* Entries supplied

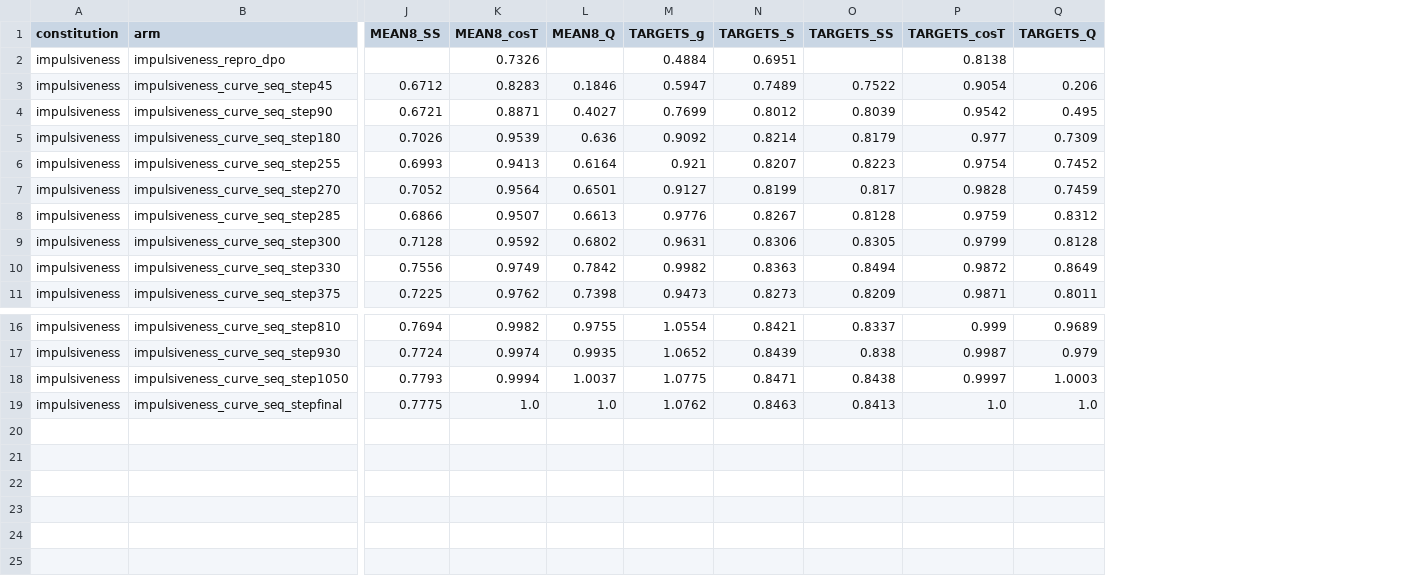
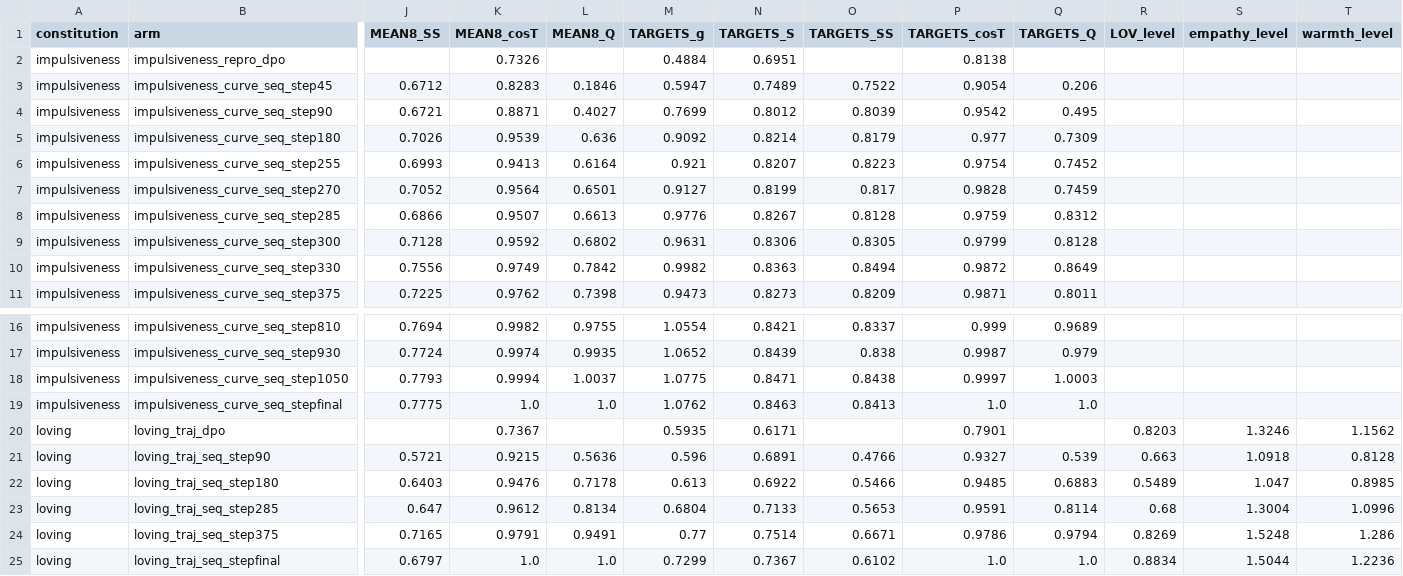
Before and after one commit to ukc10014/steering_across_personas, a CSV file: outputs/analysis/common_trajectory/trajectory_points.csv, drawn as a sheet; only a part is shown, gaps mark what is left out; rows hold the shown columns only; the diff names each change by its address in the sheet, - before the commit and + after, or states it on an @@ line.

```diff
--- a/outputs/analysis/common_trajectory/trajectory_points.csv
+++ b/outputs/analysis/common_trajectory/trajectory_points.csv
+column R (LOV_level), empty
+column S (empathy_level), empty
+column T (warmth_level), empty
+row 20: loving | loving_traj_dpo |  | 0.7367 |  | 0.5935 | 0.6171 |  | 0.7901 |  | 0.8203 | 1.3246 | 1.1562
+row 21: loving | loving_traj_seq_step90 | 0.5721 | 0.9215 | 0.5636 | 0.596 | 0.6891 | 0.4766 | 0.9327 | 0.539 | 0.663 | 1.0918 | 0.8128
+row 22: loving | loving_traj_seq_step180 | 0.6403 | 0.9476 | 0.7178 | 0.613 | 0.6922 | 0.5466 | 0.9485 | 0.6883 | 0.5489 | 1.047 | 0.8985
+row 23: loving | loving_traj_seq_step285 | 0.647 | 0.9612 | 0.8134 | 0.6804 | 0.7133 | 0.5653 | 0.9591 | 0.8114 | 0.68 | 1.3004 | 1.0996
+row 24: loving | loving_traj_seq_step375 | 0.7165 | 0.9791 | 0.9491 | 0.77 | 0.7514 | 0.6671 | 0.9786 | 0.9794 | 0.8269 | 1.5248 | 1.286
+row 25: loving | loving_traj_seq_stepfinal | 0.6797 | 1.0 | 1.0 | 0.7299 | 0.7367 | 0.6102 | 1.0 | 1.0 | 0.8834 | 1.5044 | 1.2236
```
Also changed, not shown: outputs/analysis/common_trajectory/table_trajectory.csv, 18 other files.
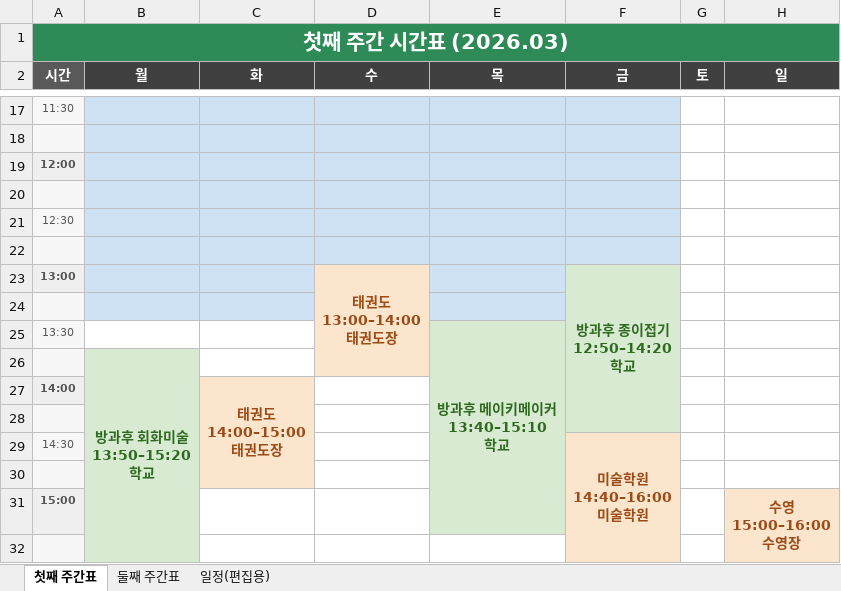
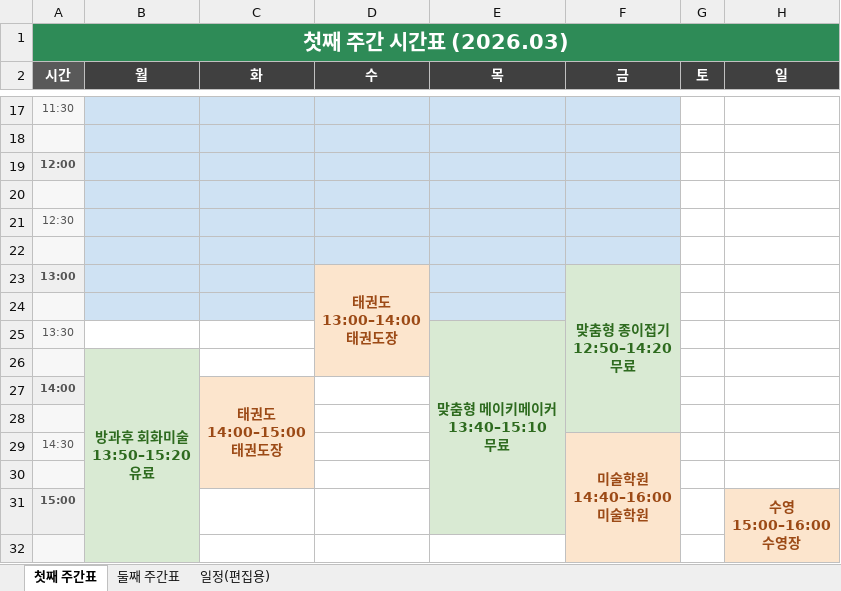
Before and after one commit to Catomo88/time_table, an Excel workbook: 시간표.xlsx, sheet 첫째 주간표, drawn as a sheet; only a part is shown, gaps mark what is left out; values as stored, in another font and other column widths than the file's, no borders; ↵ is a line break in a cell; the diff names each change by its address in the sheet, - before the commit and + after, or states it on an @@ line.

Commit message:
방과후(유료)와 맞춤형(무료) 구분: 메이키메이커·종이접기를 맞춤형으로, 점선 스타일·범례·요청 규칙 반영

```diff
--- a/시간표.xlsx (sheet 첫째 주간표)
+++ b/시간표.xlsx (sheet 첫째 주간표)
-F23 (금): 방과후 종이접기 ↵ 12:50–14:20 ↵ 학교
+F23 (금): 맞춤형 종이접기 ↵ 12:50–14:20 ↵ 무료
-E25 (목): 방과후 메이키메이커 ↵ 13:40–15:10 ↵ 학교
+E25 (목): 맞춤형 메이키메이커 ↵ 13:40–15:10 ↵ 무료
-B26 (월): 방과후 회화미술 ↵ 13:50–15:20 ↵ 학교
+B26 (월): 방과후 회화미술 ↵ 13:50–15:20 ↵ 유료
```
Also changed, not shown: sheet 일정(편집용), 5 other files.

* To do
Locate all lines in the listing above with the word "sheet" and copy them.

* Answer for this exercise
Before and after one commit to ukc10014/steering_across_personas, a CSV file: outputs/analysis/common_trajectory/trajectory_points.csv, drawn as a sheet; only a part is shown, gaps mark what is left out; rows hold the shown columns only; the diff names each change by its address in the sheet, - before the commit and + after, or states it on an @@ line.
Before and after one commit to Catomo88/time_table, an Excel workbook: 시간표.xlsx, sheet 첫째 주간표, drawn as a sheet; only a part is shown, gaps mark what is left out; values as stored, in another font and other column widths than the file's, no borders; ↵ is a line break in a cell; the diff names each change by its address in the sheet, - before the commit and + after, or states it on an @@ line.
--- a/시간표.xlsx (sheet 첫째 주간표)
+++ b/시간표.xlsx (sheet 첫째 주간표)
Also changed, not shown: sheet 일정(편집용), 5 other files.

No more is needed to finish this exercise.